Those who have followed his career and have experienced his music know this for a fact: Femi Kuti never felt just satisfied with being the King's heir. He freed himself from his father's legacy in '85 by putting together his own band, The Positive Force, and thereby working to find his own voice. He became, during the '90s, a renowned artist in his own right with a distinctive, colorful and balanced style. His records tell the story: After a short spell at Motown, he took on the Afrobeat sound with his first international album in 1998 Shoki Shoki, before rubbing shoulders with the modern urban style of his American peers such as Mos Def and Common on the album Fight To Win.
Returning to Lagos he worked on rebuilding the new Shrine and released an unbelievable live project recorded in the heat of the moment in his own venue Live at the Shrine. Finally his first studio record only came about in 2008, having found inspiration in Paris. This unanimously celebrated release Day By Day was his most successful one.
Femi Kuti's recordings and live performances have garnered considerable critical acclaim. Time Out New York recently said, "Kuti sends a political message as powerful as the horn line in his band," and The Village Voice said, "His youthful wiles lend a Westernized, accessible spin to the genre his father once reigned over." And LA Weekly praised Femi, saying, "his exultant music inspires unrestrained dancing and celebrates such subversive notions as freedom and equality...this is simply great rock and dance music, inspired as much by Miles Davis as James Brown."

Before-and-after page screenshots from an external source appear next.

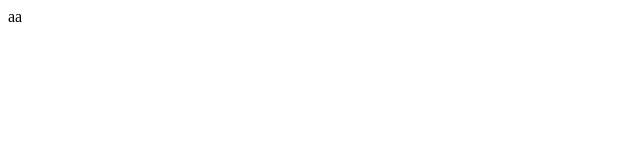
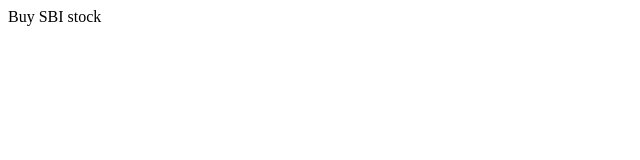
Before and after one commit to Anirudh-1213/project-website, a plain HTML site: page index.html in a window 1280 px wide. Shown: the full height of the page, 0-640 px from the left. Drawn offline with Linux system fonts and the light colour scheme.

Commit message:
Update index.html

```diff
--- a/index.html
+++ b/index.html
@@ -1 +1,16 @@
-<p>aa</p>
+<html>
+  <head><script src="https://kite.trade/publisher.js?v=3"></script></head>
+  <!--  A link that initiates a buy (market) of the SBIN stock //-->
+<kite-button
+  href="#"
+  data-kite="your_api_key"
+  data-exchange="NSE"
+  data-tradingsymbol="SBIN"
+  data-transaction_type="BUY"
+  data-quantity="1"
+  data-order_type="MARKET"
+  >Buy SBI stock</kite-button
+>
+
+
+</html>
```
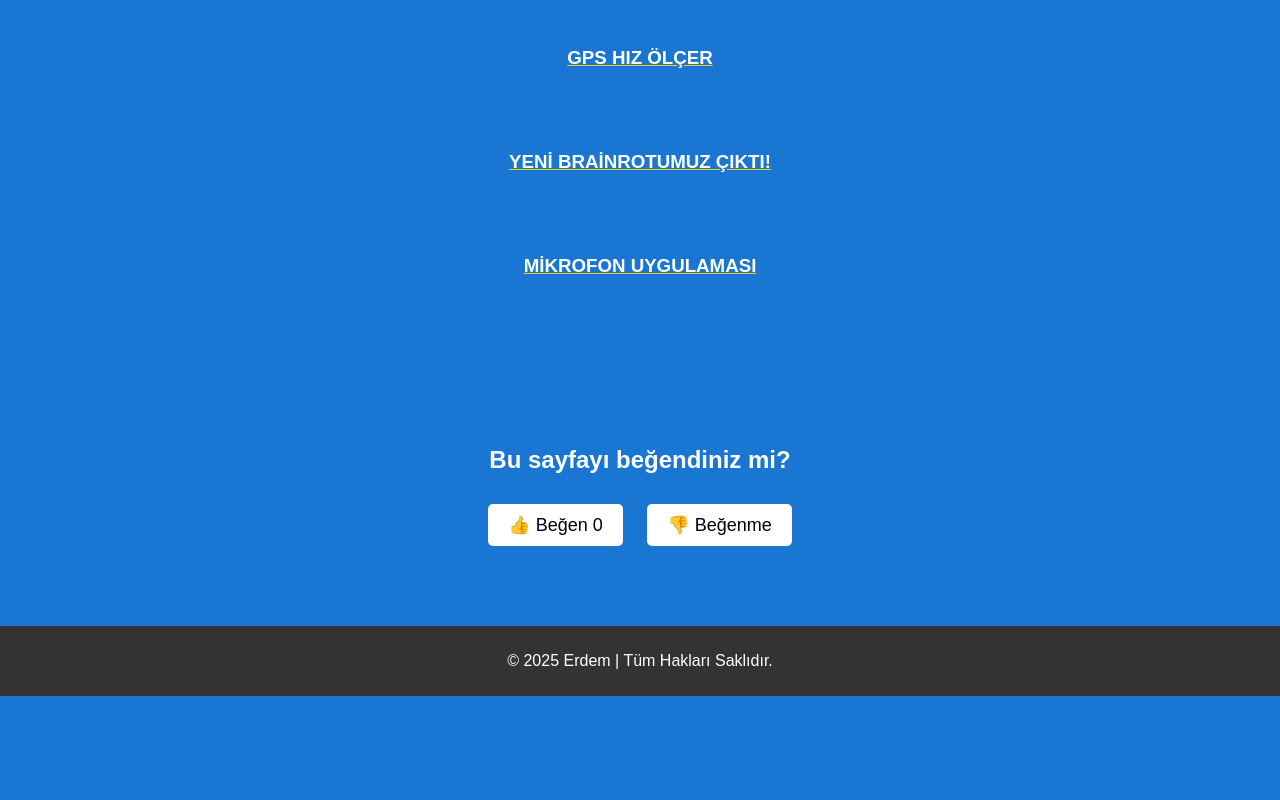
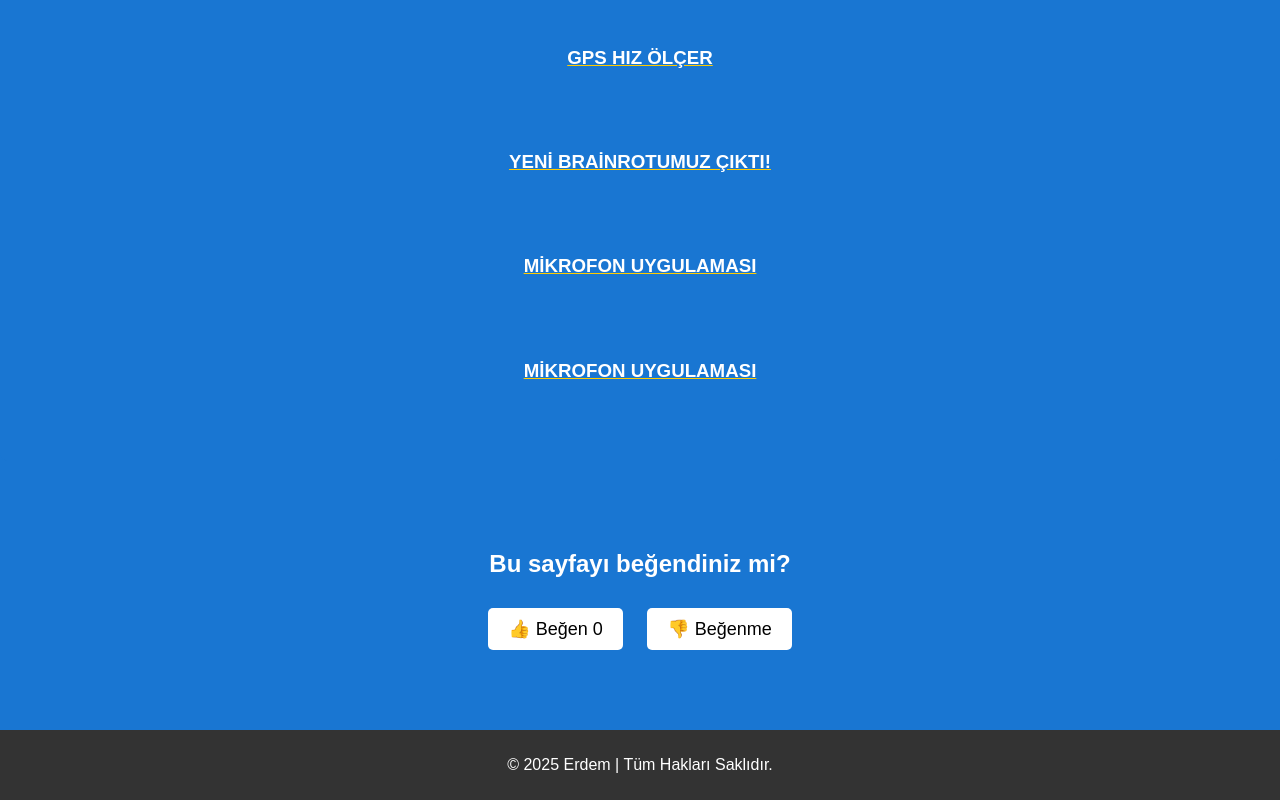
Before and after one commit to ERDEM-COULD/WEB-SITEM, a plain HTML site: page index.html in a window 1280 px wide. Shown: the part 2509-3309 px from the top of the page. Before the commit the page ends 3205 px from the top, so only its background shows below. Drawn offline with Linux system fonts and the light colour scheme.

Commit message:
Update index.html

```diff
--- a/index.html
+++ b/index.html
@@ -93,6 +93,9 @@
         <div class="project">
             <h3><a href="https://erdem-could.github.io/BRAINROT/" target="_blank">MİKROFON UYGULAMASI</a></h3>
         </div>
+        <div class="project">
+            <h3><a href="https://erdem-could.github.io/Binary-indirme/" target="_blank">MİKROFON UYGULAMASI</a></h3>
+        </div>
     </section>
     <section id="vote-section">
         <h2>Bu sayfayı beğendiniz mi?</h2>
```
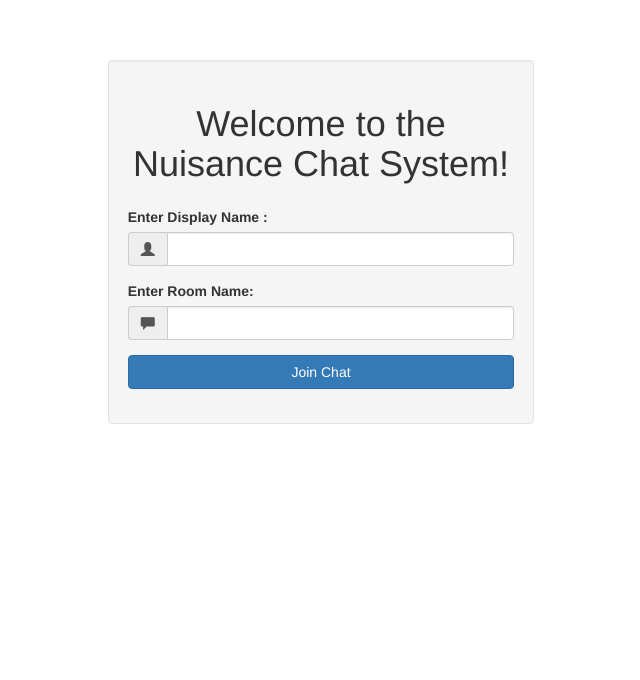
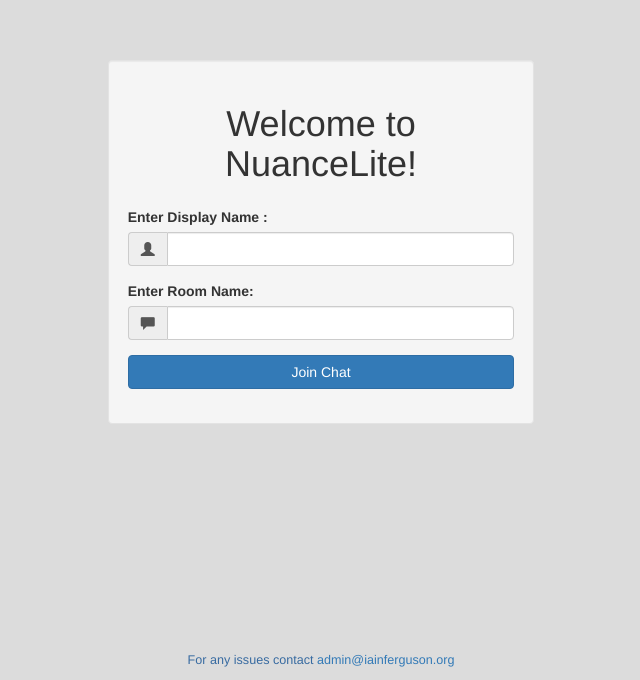
Before and after one commit to DurandalOne/InterviewChatApp, a website: page public/index.html in a window 1280 px wide. Shown: the part 148-828 px from the top of the page, without its empty margins (319-959 px from the left). Before the commit the page ends 800 px from the top, so only its background shows below. Drawn offline with nearby package versions, Linux system fonts and the light colour scheme.

Commit message:
tweaked naming and css

```diff
--- a/public/css/style.css
+++ b/public/css/style.css
@@ -1,35 +1,52 @@
+body {
+  background-color: #DCDCDC;
+}
+
+footer {
+  font-size: 90%;
+  color: #386ba1;
+}
+
 .vertical-center {
   min-height: 100vh;
   margin: 0;
   display: flex;
   align-items: center;
 }
+
 .vertical-center .container-fluid {
-  flex-grow:1
+  flex-grow:1;
 }
+
 h1 {
   margin: 24px 0;
 }
+
 .messages p {
   margin: 6px 0;
 }
+
 .mymessages {
   text-align: right;
   color: #2E6D88;
   font-style: italic;
 }
+
 ul.messages.list-group {
   max-height: 50vh;
   overflow-y: scroll;
 }
+
 .typing {
   font-style: italic;
 }
+
 .msg-delieverd {
   text-shadow: 1px 1px 1px #ccc;
   font-size: 1.5em;
   color: #2F99F5;
 }
+
 .msg-read {
   text-shadow: 1px 1px 1px #ccc;
   font-size: 1.5em;
--- a/public/index.html
+++ b/public/index.html
@@ -10,7 +10,7 @@
     <link href="/images/apple-icon.png" rel="apple-touch-icon-precomposed">
     <link href="https://maxcdn.bootstrapcdn.com/bootstrap/3.3.5/css/bootstrap.min.css" rel="stylesheet">
     <link href="https://maxcdn.bootstrapcdn.com/font-awesome/4.5.0/css/font-awesome.min.css" rel="stylesheet">
-    <link href="/css/style.css" rel="stylesheet">
+    <link href="/css/style.css" rel="stylesheet" type="text/css">
 
     <!--[if lt IE 9]> <script src="https://cdn.jsdelivr.net/html5shiv/3.7.2/html5shiv.min.js"></script> <script src="https://cdn.jsdelivr.net/respond/1.4.2/respond.min.js"></script> <![endif]-->
   </head>
@@ -20,7 +20,7 @@
         <div class="row">
           <div class="col-md-4 col-md-offset-4 well">
             <h1 class="text-center">
-              Welcome to the Nuisance Chat System!</h1>
+              Welcome to NuanceLite!</h1>
             <form action="/chat.html" class="">
 
               <div class="form-group">
@@ -36,7 +36,8 @@
               </div>
 
               <div class="form-group">
-                <label for="room">Enter Room Name:</label>
+                <label for="room">
+                  Enter Room Name:</label>
                 <div class="input-group">
                   <span class="input-group-addon">
                     <i class="glyphicon glyphicon-comment"></i>
@@ -55,5 +56,11 @@
         </div>
       </div>
     </div>
+    <div>
+      <footer>
+          <p class="text-center">For any issues contact <a href="mailto:admin@iainferguson.org">admin@iainferguson.org</a></p>
+      </footer>
+    </div>
+
   </body>
 </html>
```
Also changed, not shown: public/chat.html (+6 -2 lines), 1 other file.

More than just a simple musician, the 48-year old composer has become a true African Ambassador, in its most honorable sense. Femi was in Johannesburg to sing for Africa the opening ceremony for the Football World Cup. There he sang one of his hits "Beng Beng Beng", and took the opportunity to meet a few of the anti-Apartheid heroes. Shortly after, he was heading off to New York to see the famous and very successful Broadway musical about Fela, where he also got to appear on stage, invited by the actors at the end of the show. "It's truly extraordinary, they really understood my father's struggle and his mindset This show has got to travel the world, and come down to the Shrine", he says naturally.
His legendary music venue Shrine has become one of the only last dynamic temples for live African music. Erykah Badu, Damon Albarn, Hugh Masekala have recently made appearances, as have the Lagos Police, who regularly raid the place, picking up and frightening off the local crowd, as they try to close down this highly regarded resistance venue.